Robert Indiana (September 13, 1928 – May 19, 2018) is an American artist associated with the Pop Art movement and its last living legend with the same degree of importance and influence as Andy Warhol and Roy Lichtenstein.
Indiana was born Robert Clark in New Castle, Indiana on September 13, 1928. One of the pre-eminent figures of American art, since the 1960’s, Robert Indiana has been a pioneer of assemblage art, hard-edge abstraction and pop art.
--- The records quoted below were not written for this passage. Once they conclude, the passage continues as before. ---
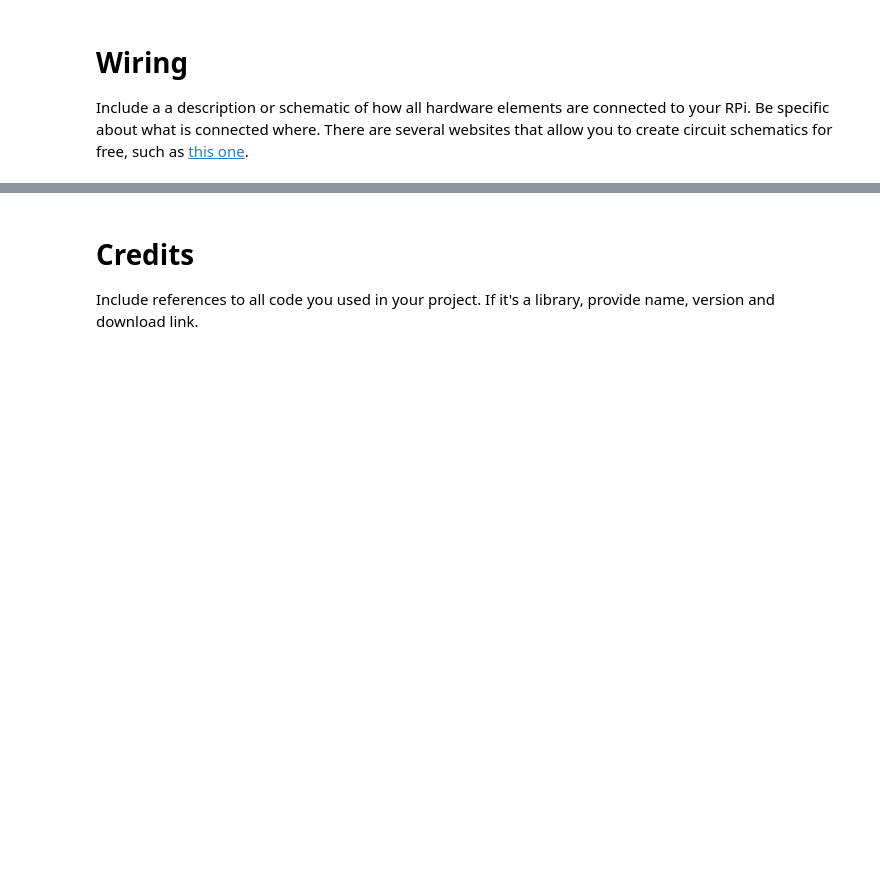
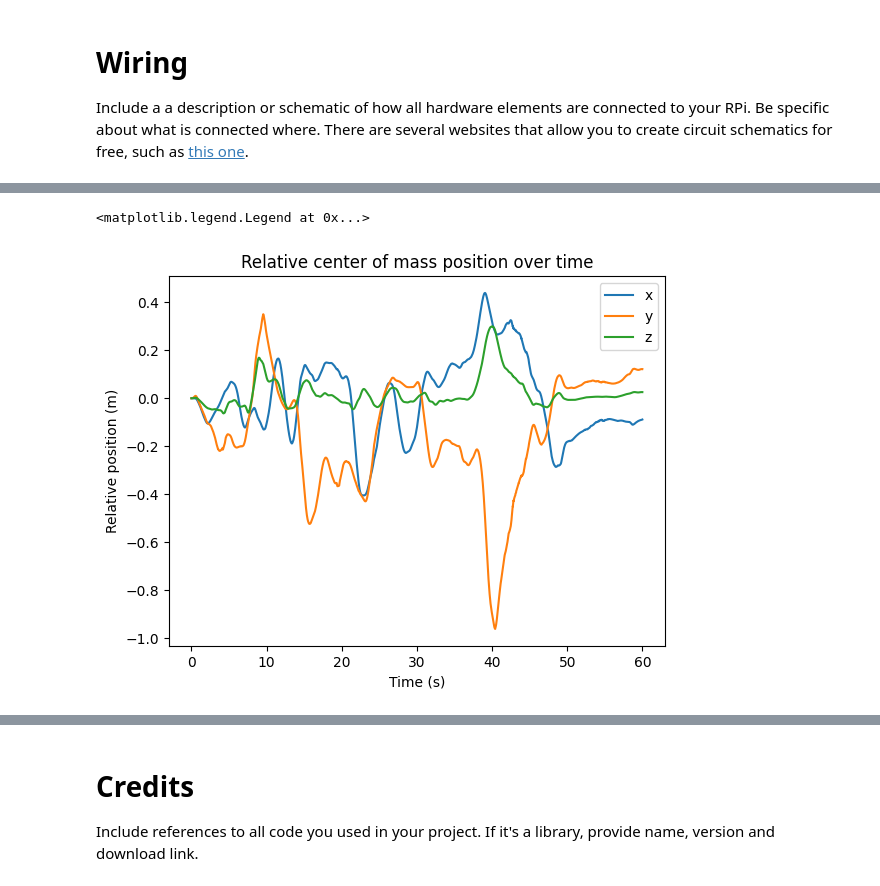
Before and after one commit to tobin-ford/CSCI-250-Capstone, a Jupyter notebook: CAP_Report.ipynb, the cells around one changed output, grey strips where cells are left out. Cells and saved outputs as stored; diff of their text form; code cells hidden in the pictures; blank space fills up the shorter version.

```diff
--- a/CAP_Report.ipynb
+++ b/CAP_Report.ipynb
@@ -55,0 +247,11 @@ Include all the code that makes your project run. It can be in a single code cel
+# %%
+
+pos = midpoint_integral(vel)
+plt.plot(pos[:,0], pos[:, 1:4])
+plt.title("Relative center of mass position over time")
+plt.xlabel("Time (s)")
+plt.ylabel("Relative position (m)")
+plt.legend(["x","y","z"])
+# %% [output]
+<matplotlib.legend.Legend at 0x...>
+[figure, added]
```
Also changed, not shown: parts of 13 cells of this notebook.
Over the past five decades, Robert Indiana’s work has explored the power of abstraction and language, American identity and personal history. As a self-proclaimed “American painter of signs,” Indiana gained international renown in the early 1960’s for employing the vernacular form of American road and shop signs, combining it with a sophisticated formal and conceptual approach that turned this familiar vocabulary into something entirely new.
His distinctive rendering of LOVE, in paintings, sculptures and prints, has become an icon of 20th-century art.
An American Pop Art Legend
Indiana’s artwork has been featured in numerous solo and group exhibitions around the world, and his work is included in the permanent collection of many important museums, such as the Museum of Modern Art and the Whitney Museum of American Art in New York, the Hirshhorn Museum and Sculpture Garden and the Smithsonian Museum of American Art in Washington, D.C., the San Francisco Museum of Modern Art, the Menil Collection in Houston, Texas, the Museum Ludwig in Cologne, Germany, Stedelijk van Abbemuseum in Eindhoven, Netherlands, the Museum Ludwig in Vienna, Austria, the Shanghai Art Museum in China, and the Israel Museum, Jerusalem.
He has also been included in numerous international publications, including a number of monographs dedicated to his work.
Indiana moved to New York City in 1954 and joined the pop art movement, using distinctive imagery drawing on commercial art approaches blended with existentialism, that gradually moved toward what Indiana calls “sculptural poems”. Indiana’s work often consists of bold, simple, iconic images, especially numbers and short words like “EAT”, “HUG”, and “LOVE”.
After the September 11, 2001 attacks, Indiana produced a series of Peace Paintings, which were exhibited in New York in 2004. Despite his early success at the center of the art world, Indiana retreated to rural obscurity in later life. Indiana has lived as a resident in the island town of Vinalhaven, Maine since 1978.
The UBIQUITOUS “LOVE” WITH THE TILTED ‘O’
LOVE stamp Indiana’s best known image is the word “LOVE” in a square with a tilted “O”. This image, first created for a Christmas card for the Museum of Modern Art in 1964, was included on an 8 cent United States Postal Service postage stamp in 1973, the first of their regular series of “love stamps.” Sculpture versions are on display at: Sixth Avenue in New York City; the Pratt Institute campus in Brooklyn, NY; the Indianapolis Museum of Art; Scottsdale’s Civic Center, in so called “LOVE Park” in Philadelphia, the New Orleans Museum of Art’s sculpture garden, on the University of Pennsylvania campus, at the Museum of Modern Art at Brigham Young University, on the campus of Ursinus College in Collegeville, Pennsylvania, and outside the Taipei 101 tower in Taiwan.
There is also a “Love” Sculpture at the Red Rock Resort Spa and Casino in Las Vegas in the pool area. There is also in Shinjuku Tokyo JAPAN, as well as on the world-famous Orchard Road, Singapore. Copyright status The image has been reproduced in countless times in varying forms, including sculptures, posters, and 3-D desk ornaments. It has been translated into Hebrew, Chinese, and Spanish.
It strongly influenced the original cover of Love Story, the Erich Segal novel. It was parodied on the Rage Against the Machine album cover for Renegades, as well as the cover for Oasis’ single Little by Little from the 2002 album Heathen Chemistry. Recently it has been parodied by London artist D*Face with his “HATE”, the “A” tilted similarly.
The LOVE emblem has been adopted by skateboarders, frequently used in skateboard magazines and videos. After skateboarding was banned in Philadelphia’s LOVE Park, the emblem was used by organizations opposing the ban.
2013: A Year of Robert Indiana rediscovery and retrospective exhibitions